> TASK TO CARRY OUT:
Wherever the string "changelog" occurs in a line of these records, report that line.

Before and after images:

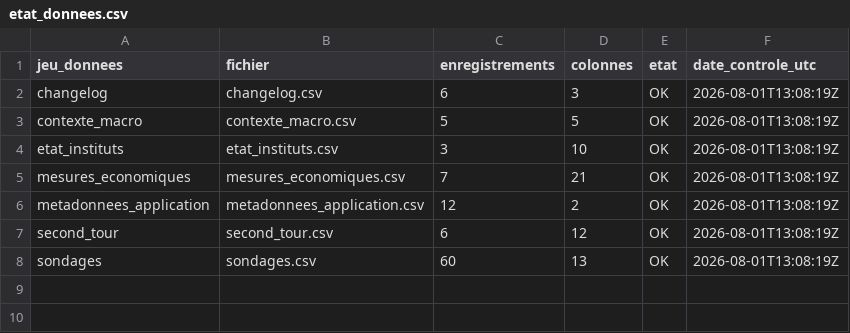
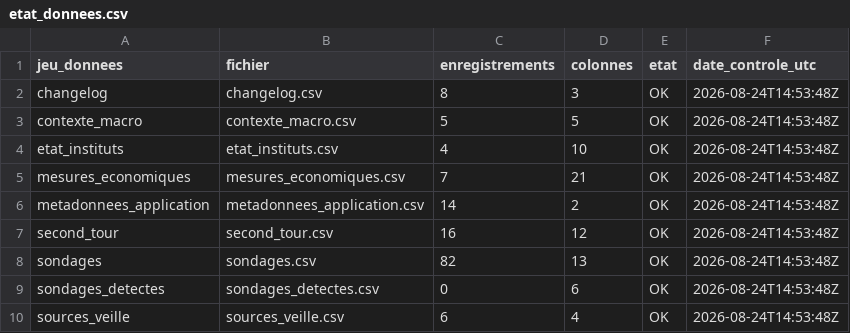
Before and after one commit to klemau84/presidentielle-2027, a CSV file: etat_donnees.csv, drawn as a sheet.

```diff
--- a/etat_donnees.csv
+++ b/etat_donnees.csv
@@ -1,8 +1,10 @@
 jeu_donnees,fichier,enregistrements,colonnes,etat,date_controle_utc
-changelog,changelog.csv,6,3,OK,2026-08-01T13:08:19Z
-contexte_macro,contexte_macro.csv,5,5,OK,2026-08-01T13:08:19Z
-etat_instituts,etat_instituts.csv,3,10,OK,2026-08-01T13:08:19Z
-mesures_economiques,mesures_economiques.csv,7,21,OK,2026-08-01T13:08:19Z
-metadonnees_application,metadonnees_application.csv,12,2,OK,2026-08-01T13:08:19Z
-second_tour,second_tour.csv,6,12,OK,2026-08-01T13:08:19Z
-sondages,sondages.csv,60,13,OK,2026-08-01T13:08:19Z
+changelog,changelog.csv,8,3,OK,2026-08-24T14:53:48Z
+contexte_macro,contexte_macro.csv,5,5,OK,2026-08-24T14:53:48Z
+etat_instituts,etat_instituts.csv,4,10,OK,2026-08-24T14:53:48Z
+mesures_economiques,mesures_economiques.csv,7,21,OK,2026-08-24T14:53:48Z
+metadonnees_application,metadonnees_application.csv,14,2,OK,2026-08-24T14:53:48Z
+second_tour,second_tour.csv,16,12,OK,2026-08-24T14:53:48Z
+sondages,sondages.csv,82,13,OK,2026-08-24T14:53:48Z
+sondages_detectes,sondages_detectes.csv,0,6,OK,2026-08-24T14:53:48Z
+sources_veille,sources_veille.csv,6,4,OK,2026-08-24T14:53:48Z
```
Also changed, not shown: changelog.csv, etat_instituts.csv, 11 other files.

> SOLUTION TO THIS TASK:
-changelog,changelog.csv,6,3,OK,2026-08-01T13:08:19Z
+changelog,changelog.csv,8,3,OK,2026-08-24T14:53:48Z
Also changed, not shown: changelog.csv, etat_instituts.csv, 11 other files.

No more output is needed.